*ASSIGNED TASK*:
Only lines containing the string "subseteq" belong in the answer; find them in the records and copy them.

*MATERIAL FOR THIS TASK*:
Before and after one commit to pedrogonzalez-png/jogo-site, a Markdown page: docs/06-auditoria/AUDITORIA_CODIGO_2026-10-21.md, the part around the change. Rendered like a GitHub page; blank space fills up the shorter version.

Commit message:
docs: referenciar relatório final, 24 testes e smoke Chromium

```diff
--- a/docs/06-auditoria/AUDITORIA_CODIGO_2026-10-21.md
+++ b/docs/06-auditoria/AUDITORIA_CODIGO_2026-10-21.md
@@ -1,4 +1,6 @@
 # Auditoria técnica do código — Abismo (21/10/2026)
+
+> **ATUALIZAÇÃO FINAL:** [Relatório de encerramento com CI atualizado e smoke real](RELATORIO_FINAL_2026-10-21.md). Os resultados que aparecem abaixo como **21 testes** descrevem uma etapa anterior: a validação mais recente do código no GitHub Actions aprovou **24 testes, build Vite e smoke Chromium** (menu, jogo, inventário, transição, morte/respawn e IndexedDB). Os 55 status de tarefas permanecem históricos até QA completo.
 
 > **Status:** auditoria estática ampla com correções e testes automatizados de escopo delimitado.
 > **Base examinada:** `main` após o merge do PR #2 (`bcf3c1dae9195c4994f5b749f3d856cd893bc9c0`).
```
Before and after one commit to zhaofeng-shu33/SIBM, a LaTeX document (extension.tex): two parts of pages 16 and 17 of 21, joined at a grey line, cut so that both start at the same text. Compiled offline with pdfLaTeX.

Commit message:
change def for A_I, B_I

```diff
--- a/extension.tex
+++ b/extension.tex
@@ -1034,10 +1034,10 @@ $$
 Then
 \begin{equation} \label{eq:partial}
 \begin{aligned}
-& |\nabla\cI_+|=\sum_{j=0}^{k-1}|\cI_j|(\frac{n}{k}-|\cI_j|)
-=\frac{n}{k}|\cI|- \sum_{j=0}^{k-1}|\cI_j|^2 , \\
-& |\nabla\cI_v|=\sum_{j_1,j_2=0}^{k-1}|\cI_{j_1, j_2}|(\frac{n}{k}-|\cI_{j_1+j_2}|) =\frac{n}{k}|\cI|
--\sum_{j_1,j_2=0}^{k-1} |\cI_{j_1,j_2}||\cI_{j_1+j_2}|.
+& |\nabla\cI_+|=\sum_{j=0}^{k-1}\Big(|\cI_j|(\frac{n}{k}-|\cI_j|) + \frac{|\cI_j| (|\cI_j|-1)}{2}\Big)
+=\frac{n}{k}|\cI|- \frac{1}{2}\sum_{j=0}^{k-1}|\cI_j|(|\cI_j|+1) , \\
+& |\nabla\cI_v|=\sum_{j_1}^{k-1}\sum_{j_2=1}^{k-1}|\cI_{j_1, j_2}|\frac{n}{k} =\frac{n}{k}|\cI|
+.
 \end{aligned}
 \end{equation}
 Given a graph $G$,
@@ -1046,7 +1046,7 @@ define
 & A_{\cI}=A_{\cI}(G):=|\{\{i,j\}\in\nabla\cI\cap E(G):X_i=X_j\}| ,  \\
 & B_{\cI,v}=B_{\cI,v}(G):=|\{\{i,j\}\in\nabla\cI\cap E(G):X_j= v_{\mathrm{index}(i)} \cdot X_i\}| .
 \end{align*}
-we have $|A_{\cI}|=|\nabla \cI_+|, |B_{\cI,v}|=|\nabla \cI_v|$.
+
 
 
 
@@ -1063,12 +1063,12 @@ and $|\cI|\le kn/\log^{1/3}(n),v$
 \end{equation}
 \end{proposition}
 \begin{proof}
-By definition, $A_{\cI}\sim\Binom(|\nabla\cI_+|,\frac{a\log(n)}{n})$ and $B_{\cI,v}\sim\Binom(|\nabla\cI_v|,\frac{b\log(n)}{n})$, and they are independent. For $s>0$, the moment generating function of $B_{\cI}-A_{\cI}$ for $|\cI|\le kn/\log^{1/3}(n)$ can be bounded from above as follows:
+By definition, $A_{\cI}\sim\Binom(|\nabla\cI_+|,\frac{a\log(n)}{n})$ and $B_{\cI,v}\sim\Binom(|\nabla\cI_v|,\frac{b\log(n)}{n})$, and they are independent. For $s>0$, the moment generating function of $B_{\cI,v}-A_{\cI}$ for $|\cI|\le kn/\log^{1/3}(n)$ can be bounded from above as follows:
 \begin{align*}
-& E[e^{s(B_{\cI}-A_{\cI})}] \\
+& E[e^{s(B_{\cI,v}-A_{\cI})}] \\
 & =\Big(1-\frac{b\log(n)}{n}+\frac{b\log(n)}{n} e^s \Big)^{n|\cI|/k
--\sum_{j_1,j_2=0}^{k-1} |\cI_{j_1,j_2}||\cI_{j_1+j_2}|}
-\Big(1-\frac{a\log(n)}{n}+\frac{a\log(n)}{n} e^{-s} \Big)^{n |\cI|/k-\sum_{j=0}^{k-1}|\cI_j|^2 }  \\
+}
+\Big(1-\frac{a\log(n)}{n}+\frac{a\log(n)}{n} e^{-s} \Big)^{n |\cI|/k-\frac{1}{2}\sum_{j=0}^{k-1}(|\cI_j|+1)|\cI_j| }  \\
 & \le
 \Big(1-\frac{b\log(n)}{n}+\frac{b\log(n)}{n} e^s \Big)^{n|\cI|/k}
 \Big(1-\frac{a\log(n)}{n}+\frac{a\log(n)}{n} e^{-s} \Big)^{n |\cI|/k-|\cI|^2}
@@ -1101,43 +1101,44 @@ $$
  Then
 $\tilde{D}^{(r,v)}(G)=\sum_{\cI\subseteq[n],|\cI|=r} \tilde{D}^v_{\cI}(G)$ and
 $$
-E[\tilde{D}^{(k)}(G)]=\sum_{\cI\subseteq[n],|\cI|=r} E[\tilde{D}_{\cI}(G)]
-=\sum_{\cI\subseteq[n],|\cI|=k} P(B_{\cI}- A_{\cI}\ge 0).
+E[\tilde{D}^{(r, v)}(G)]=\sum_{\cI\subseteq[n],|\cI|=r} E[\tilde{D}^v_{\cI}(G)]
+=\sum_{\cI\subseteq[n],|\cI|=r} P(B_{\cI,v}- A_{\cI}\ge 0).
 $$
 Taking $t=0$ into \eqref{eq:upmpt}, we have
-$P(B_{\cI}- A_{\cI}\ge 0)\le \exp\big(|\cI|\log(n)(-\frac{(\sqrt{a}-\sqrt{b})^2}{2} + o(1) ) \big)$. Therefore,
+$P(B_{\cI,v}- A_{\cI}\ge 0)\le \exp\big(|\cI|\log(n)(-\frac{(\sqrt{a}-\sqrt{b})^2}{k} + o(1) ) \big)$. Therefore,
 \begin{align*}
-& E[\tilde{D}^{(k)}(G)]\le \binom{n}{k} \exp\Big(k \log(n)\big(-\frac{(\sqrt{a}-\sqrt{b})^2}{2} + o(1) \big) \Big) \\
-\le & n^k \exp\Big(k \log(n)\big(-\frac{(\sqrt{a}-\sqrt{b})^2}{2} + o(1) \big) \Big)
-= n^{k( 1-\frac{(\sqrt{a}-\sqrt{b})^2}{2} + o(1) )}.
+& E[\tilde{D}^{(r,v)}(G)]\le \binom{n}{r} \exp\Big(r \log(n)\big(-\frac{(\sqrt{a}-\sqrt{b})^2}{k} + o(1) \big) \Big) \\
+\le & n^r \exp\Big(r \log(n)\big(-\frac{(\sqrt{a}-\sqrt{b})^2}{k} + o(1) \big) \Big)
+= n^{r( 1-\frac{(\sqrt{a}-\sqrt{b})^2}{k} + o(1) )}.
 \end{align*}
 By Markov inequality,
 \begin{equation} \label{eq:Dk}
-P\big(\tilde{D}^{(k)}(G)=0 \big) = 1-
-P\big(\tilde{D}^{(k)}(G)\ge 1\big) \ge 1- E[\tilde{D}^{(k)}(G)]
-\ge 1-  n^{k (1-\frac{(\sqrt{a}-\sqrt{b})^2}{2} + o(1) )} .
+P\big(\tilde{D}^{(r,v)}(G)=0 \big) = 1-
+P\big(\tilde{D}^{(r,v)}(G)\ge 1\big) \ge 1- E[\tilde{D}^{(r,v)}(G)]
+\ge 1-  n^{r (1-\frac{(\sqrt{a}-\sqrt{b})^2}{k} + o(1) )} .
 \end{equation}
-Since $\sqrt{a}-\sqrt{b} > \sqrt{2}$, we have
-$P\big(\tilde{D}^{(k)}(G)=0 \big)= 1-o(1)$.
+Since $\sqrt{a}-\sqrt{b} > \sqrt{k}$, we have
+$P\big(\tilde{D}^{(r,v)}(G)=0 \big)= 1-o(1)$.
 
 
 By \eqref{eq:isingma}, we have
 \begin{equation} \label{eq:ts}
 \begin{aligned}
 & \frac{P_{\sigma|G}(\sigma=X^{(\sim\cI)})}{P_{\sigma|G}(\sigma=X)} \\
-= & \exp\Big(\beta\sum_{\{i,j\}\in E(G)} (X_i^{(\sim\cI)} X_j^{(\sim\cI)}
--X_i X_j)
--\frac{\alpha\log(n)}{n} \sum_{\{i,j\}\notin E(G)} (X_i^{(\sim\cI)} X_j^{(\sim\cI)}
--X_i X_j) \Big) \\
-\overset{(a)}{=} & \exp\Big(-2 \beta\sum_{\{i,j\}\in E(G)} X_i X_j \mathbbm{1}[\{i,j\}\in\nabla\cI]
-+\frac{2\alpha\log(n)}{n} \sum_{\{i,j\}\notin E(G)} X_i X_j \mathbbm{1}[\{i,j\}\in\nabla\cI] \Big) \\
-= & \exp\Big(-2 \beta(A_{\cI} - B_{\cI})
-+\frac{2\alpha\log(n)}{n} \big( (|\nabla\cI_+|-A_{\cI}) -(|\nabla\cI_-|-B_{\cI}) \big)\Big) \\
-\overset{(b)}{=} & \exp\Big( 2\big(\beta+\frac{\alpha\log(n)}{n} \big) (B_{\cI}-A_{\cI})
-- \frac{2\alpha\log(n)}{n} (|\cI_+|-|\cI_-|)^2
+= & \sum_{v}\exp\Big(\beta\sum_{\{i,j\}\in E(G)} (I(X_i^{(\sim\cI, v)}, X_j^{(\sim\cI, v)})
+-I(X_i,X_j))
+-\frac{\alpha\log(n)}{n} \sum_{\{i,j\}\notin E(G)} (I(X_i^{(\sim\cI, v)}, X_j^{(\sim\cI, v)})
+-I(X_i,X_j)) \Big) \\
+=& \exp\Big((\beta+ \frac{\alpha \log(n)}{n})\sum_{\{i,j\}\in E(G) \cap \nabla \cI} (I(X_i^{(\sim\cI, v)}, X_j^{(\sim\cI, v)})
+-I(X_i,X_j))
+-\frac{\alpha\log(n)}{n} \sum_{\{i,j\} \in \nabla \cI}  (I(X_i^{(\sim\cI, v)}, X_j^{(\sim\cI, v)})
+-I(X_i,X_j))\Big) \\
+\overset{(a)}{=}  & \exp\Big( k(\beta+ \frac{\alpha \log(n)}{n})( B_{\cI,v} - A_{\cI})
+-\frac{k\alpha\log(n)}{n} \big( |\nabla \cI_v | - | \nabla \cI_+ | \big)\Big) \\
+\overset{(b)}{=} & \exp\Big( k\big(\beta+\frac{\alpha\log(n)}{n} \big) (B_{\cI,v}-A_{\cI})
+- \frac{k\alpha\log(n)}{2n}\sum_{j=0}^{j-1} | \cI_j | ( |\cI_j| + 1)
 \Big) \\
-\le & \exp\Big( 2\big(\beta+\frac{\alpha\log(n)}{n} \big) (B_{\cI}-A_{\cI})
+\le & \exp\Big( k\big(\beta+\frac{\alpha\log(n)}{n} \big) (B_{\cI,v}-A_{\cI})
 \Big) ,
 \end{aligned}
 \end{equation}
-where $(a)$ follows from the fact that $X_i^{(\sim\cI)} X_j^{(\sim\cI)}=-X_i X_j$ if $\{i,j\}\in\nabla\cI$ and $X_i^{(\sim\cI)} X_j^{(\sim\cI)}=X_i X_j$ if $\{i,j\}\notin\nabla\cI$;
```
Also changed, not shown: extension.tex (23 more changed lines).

*OUTPUT OF THE TASK*:
 $\tilde{D}^{(r,v)}(G)=\sum_{\cI\subseteq[n],|\cI|=r} \tilde{D}^v_{\cI}(G)$ and
-E[\tilde{D}^{(k)}(G)]=\sum_{\cI\subseteq[n],|\cI|=r} E[\tilde{D}_{\cI}(G)]
-=\sum_{\cI\subseteq[n],|\cI|=k} P(B_{\cI}- A_{\cI}\ge 0).
+E[\tilde{D}^{(r, v)}(G)]=\sum_{\cI\subseteq[n],|\cI|=r} E[\tilde{D}^v_{\cI}(G)]
+=\sum_{\cI\subseteq[n],|\cI|=r} P(B_{\cI,v}- A_{\cI}\ge 0).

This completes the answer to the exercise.